[quote=“State4Life, post:13, topic:621”]I went to a game over break with a friend from back home (real big basketball fan, 1,000 pt scorer in high school, etc), and on the ride home the post-game show was on (1450 AM). They interviewed ED and asked about the horrendous FT shooting in the game (it was the Wisky game) and ED started off by saying (paraphrased) “we have a routine where we lift then shoot free throws every day, blah blah.” My friend immediately pointed this out - he goes to St. John’s and doesn’t follow PSU hoops, so it’s not like he’s reading into every possible thought like this board does. Rather, just using past experience and basketball 101.

It just took me awhile till I remembered to post it.[/quote]
I can’t tell what he pointed out. Just an acknowledgement that they do it, that in his opinion they they do it and it doesn’t matter, or that he dosn’t understand why you would lift and then shoot fouls.


#15

If that was a question directed at me - he commented that you shouldn’t lift and THEN shoot free throws.


#16

High School Harry says you shouldn’t lift and then do free throws.

vs

A coaching staff with 60+ years of college coaching experiences thinking it’s ok.

Who ya gonna go with? ???

And given how well we’ve shot for most of the season, why is this even a question?


#17

Has anyone been able to confirm whether this is actually what occurs in practice? It may be that Ed was merely pointing out what all is included in the “routine” and mistakenly listed some things out of order.

It would seem to be common sense that if one were to practice free throws with a goal of improving percentage of FT shots made then practicing in a physical state as close to in-game condition would be important. Wouldn’t practicing foul shots when your arms feel like rubber be the same as practicing foul shots with wrist weights on?

One of our best foul shooters ever, Joe Crispin, would always finish the pre-game and half-time shoot arounds with at least a half dozen or so foul shots. Often, the other players would already be in the huddle and Joe was still trying to get in one or two more foul shots. Does anyone see any of our current players practicing foul shots during the shoot arounds?


#18

Don’t know about PSU but I seen a lot of HS pregame shoot a rounds. Most are laughable in that NO ONE shoots from inside the 3 pt line . Except for some foul shots.
I was taught to “shoot the shots you plan on shooting in the game” during pregame warm-ups.
No wonder why many college teams have little “inside scoring.”


#19

[quote=“tundra, post:18, topic:621”]Don’t know about PSU but I seen a lot of HS pregame shoot a rounds.
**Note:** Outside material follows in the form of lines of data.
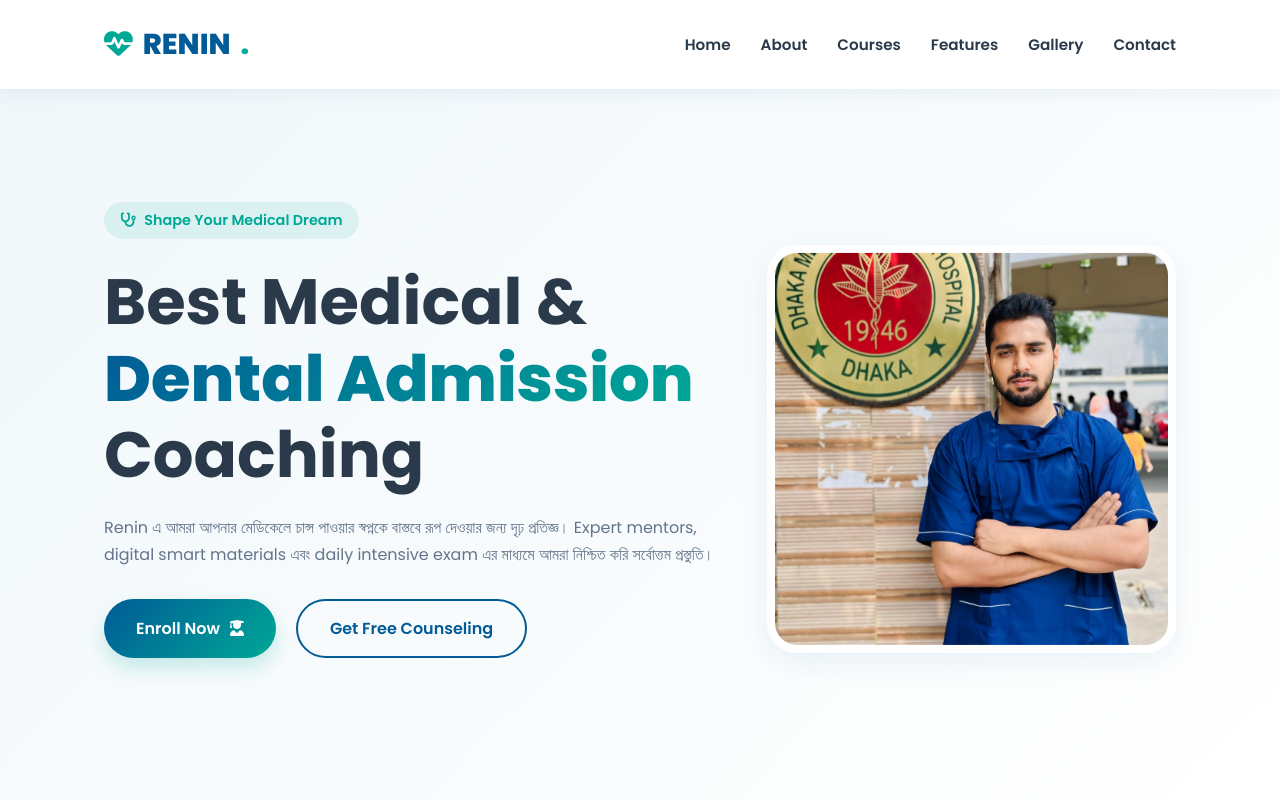
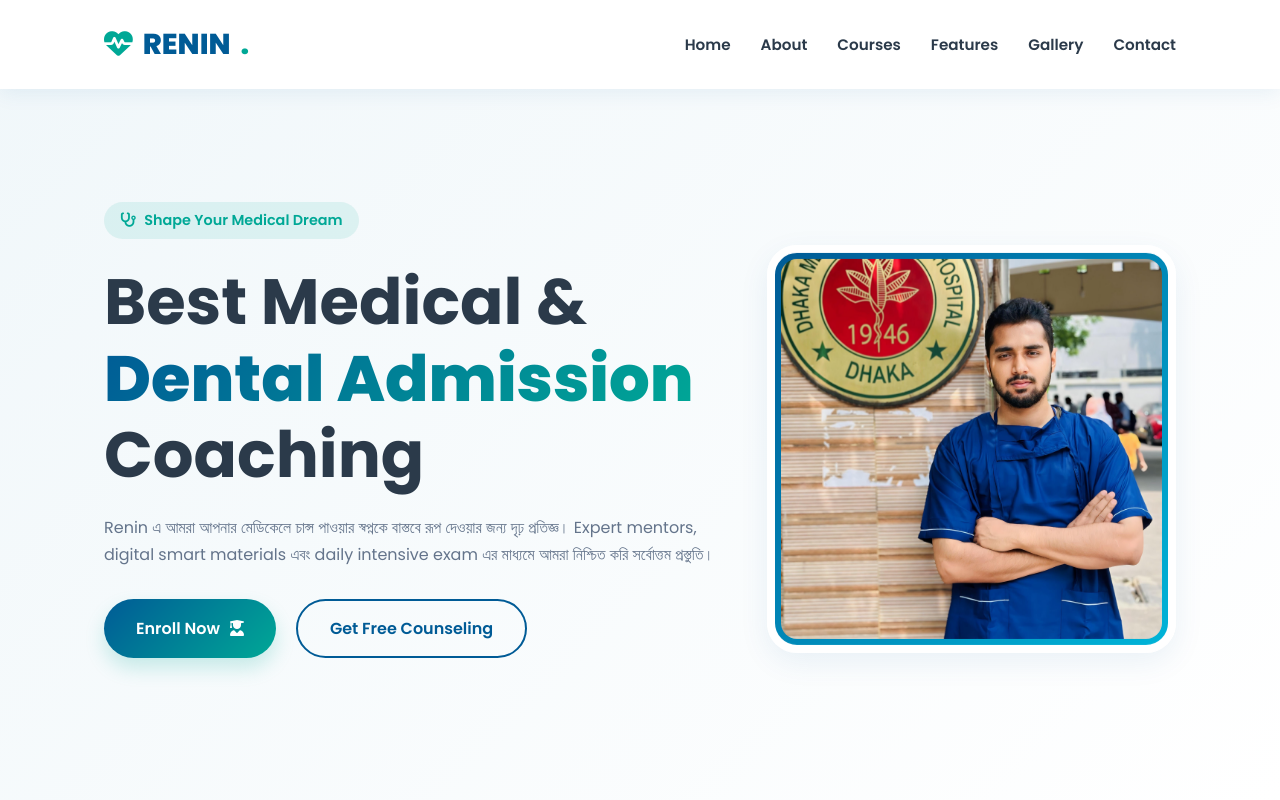
Before and after one commit to Siamdmck76/Renin, a plain HTML site: page index.html in a window 1280 px wide. Shown: the top 800 px of the page. Drawn offline with Linux system fonts and the light colour scheme.

Commit message:
Update styles.css

```diff
--- a/styles.css
+++ b/styles.css
@@ -136,6 +136,8 @@ header.sticky {
 
 .hero-image { flex: 0.8; display: flex; justify-content: center; animation: float 6s ease-in-out infinite; }
 .hero-image img {
+    padding: 6px; /* এটাই আপনার গ্রেডিয়েন্ট বর্ডারের সাইজ */
+    background: linear-gradient(135deg, #005b96, #00b4d8);
     width: 100%; max-width: 450px; border-radius: 30px;
     border: 8px solid #fff; box-shadow: var(--shadow-soft);
 }
```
Most are laughable in that NO ONE shoots from inside the 3 pt line . Except for some foul shots.
I was taught to “shoot the shots you plan on shooting in the game” during pregame warm-ups.
No wonder why many college teams have little “inside scoring.”[/quote]

Heck, you see that at 8th grade games. Everyone is launching threes and the kids can barely get the ball to the rim. That line has done more to impede the progress of young shooters than Playstation and Xbox combined.


#20

You guys are showing your age. ;D